The interesting evaluations are the kids telling me they don’t like the activities my grad school in particular preached they would love. Learning Centers? My earliest and latest class hated them. At least one student was honest and said, “I didn’t like learning centers cause I’m too lazy to get up and move.” I did unfortunately discover this during teaching, and we resolved it by making it something they could all do at their desks…without having to get up. Their wish, my command.

Learning centers aren’t it – pretty much any activity where movement (not rewarded with food or candy) is required was not well looked upon in the morning or during the food coma hours post-lunch. One funny thing is that a few kids warned me against activities I didn’t even use – but other teachers of theirs had overused them so much, they despised it all together. The lesson from this is that just because you find an activity that works, it doesn’t mean you should stop looking for more that get students interested. Education programs or pundits may praise webquests or RAFT writings, but don’t just cling to the same activities or lessons time and time again. Any game or activity can get boring if replayed a million times.

As for my portfolio, I actually might include one or two evaluations that decry against activities I didn’t even use. With explanation, I think I’ll be able to work it to my advantage – just “look at how I incorporated student feedback into diversifying my curriculum. ” Something along those lines should work, but the point is still there – teachers who rely on only one tool or trick end up taking any usefulness away and replacing it with boredom in the students. Not only that, but they’re taking away any effectiveness that activity could have for teachers who have these students in the future. AKA – this could have something to do with the 36 evaluations I got (no lie) begging me to never do a webquest because they did too many sophomore year. If I had these kids two years later and they’re still sick of webquests – maybe that teacher needs to consider toning it down just a wee bit.

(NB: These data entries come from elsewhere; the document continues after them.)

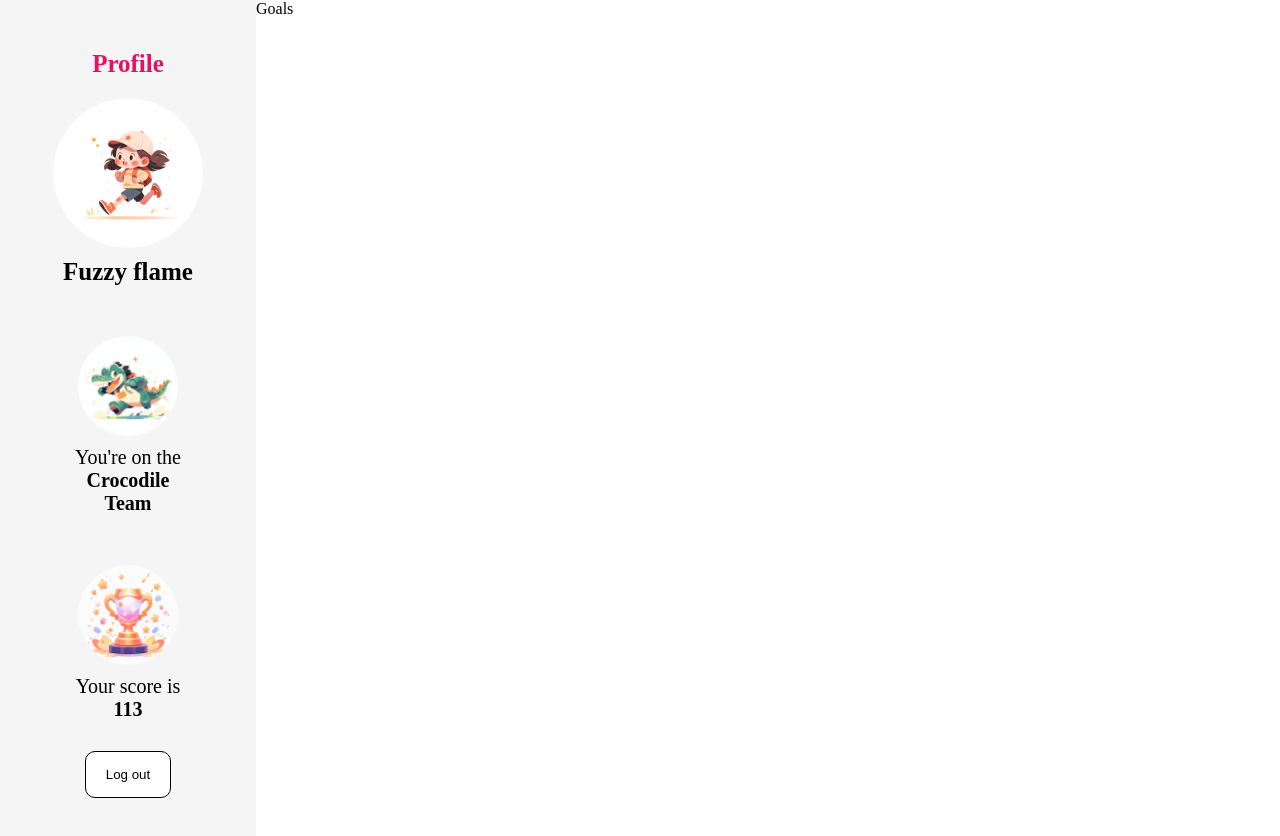
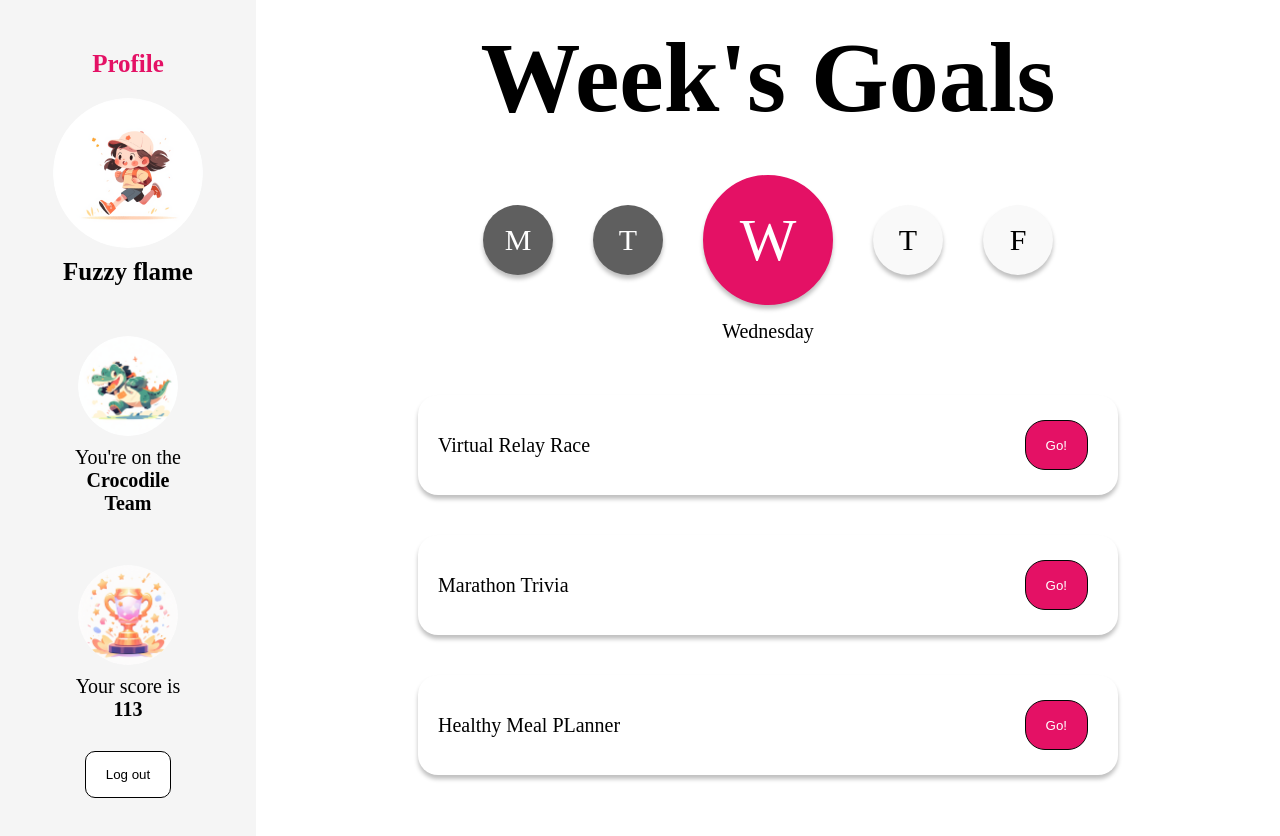
Before and after one commit to Emotivz/marafun, a React (Create React App) app: page /profile/1 in a window 1280 px wide. Shown: the top 836 px of the page. Built offline with nearby package versions, Linux system fonts and the light colour scheme.

Commit message:
finish goals page

```diff
--- a/src/components/StudentGoals/StudentGoals.js
+++ b/src/components/StudentGoals/StudentGoals.js
@@ -1,3 +1,54 @@
+import "./StudentGoals.scss";
+
 export default function StudentGoals() {
-  return <>Goals</>;
+  return (
+    <>
+      <section className="goals">
+        <h1 className="goals__title">Week's Goals</h1>
+        <div className="goals__week-container">
+          <div className="goals__day-container goals__day-container--first">
+            <div className="goals__day">M</div>
+            {/* <p className="goals__day-descr">Monday</p> */}
+          </div>
+
+          <div className="goals__day-container goals__day-container--first">
+            <div className="goals__day">T</div>
+            {/* <p className="goals__day-descr">Tuesday</p> */}
+          </div>
+
+          <div className="goals__day-container goals__day-container--middle">
+            <div className="goals__day goals__day--middle">W</div>
+            <p className="goals__day-descr">Wednesday</p>
+          </div>
+
+          <div className="goals__day-container goals__day-container--last">
+            <div className="goals__day">T</div>
+            {/* <p className="goals__day-descr">Thursday</p> */}
+          </div>
+
+          <div className="goals__day-container goals__day-container--last">
+            <div className="goals__day">F</div>
+            {/* <p className="goals__day-descr">Friday</p> */}
+          </div>
+        </div>
+
+        <div className="goals__goals-list">
+          <div className="goals__cont">
+            <p className="goals__goal">Virtual Relay Race</p>
+            <button className="goals__button">Go!</button>
+          </div>
+
+          <div className="goals__cont">
+            <p className="goals__goal">Marathon Trivia</p>
+            <button className="goals__button">Go!</button>
+          </div>
+
+          <div className="goals__cont">
+            <p className="goals__goal">Healthy Meal PLanner</p>
+            <button className="goals__button">Go!</button>
+          </div>
+        </div>
+      </section>
+    </>
+  );
 }
--- a/src/components/StudentGoals/StudentGoals.scss
+++ b/src/components/StudentGoals/StudentGoals.scss
@@ -0,0 +1,100 @@
+.goals {
+  //   display: flex;
+  //   justify-content: center;
+  //   align-items: center;
+  //   flex-direction: column;
+  text-align: center;
+  width: 100%;
+
+  &__title {
+    font-size: 10rem;
+    padding: 2rem;
+  }
+
+  &__week-container {
+    display: flex;
+    justify-content: center;
+    margin-bottom: 5rem;
+    align-items: center;
+  }
+
+  &__day-container {
+    height: 15rem;
+    width: 7rem;
+    height: 7rem;
+    border-radius: 50%;
+    background-color: #5f5f5f;
+    color: white;
+    position: relative;
+    display: flex;
+    justify-content: center;
+    align-items: center;
+    margin: 2rem;
+    box-shadow: 0px 4px 4px rgba(0, 0, 0, 0.25);
+  }
+
+  &__day-container--first {
+  }
+
+  &__day-container--last {
+    color: black;
+    background-color: #f9f9f9;
+  }
+
+  &__day-container--middle {
+    width: 13rem;
+    height: 13rem;
+    background-color: #e41165;
+    border: 2.66667px solid #e41165;
+    box-shadow: 0px 4px 4px rgba(0, 0, 0, 0.25);
+  }
+
+  &__day {
+    font-size: 3rem;
+  }
+
+  &__day--middle {
+    font-size: 6rem;
+  }
+
+  &__day-descr {
+    position: absolute;
+    bottom: -4rem;
+    color: black;
+    font-size: 2rem;
+  }
+
+  &__goals-list {
+    display: flex;
+    flex-direction: column;
+    justify-content: center;
+    align-items: center;
+  }
+
+  &__cont {
+    height: 10rem;
+    width: 70rem;
+    display: flex;
+    background: #ffffff;
+    box-shadow: 0px 4px 4px rgba(0, 0, 0, 0.25);
+    border-radius: 20px;
+    margin: 2rem;
+    justify-content: space-between;
+    align-items: center;
+  }
+
+  &__goal {
+    font-size: 2rem;
+    padding: 2rem;
+  }
+
+  &__button {
+    background-color: #e41165;
+    color: white;
+    padding: 1rem 2rem;
+    height: 5rem;
+    margin: 3rem;
+    border: 1px solid #040404;
+    border-radius: 20px;
+  }
+}
```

Comments Off on Student Evaluations meets Portfolio Making
Hello Real World
Posted by newbie-tchr at 3:30 pm in 1

Now that the holidays are over, and I’ve returned from my two week stay in California…One of the perks of having military parents – home can be some interesting places…the job search has officially commenced. As in, I’ll do more than work on my cover letter and resume and start subbing/praying for a job!

I got a big kick in the butt this morning when I got a call from an Assistant principal this morning in a high school 30 minutes away. I have no idea how, but someone amazing, passed along my name and number to her, and she wanted to know if I could send my resume in for a sudden job opening at the HS. Yes, it’s awesome – there’s only one catch. The position is a Special Ed Govt teacher. Government is the easy part, I’ve got practice there thanks to student teaching. The catch is Special Ed. The position has two self-contained classrooms and three team taught sections, and while I’m pumped about the team-taught, I’m a little nervous about the self-contained. I have NO experience in self-contained, and I’m wondering if they can even hire me for it without certifications in sped.

If I even get an interview, I’m wondering how honest I should be about my inexperience. Balancing desperately needing a job and the need to be good at it is not fun. Interview tips anyone?

Of course I sent my resume to her within 5 minutes, but even if nothing comes from this, it’s a reminder that I got to get moving quick on getting in the sub system in my new county and making connections! I’m also going to try and figure out how she got my name and number so I can thank that person…

Comments Off on Hello Real World

Take One. Pass it on.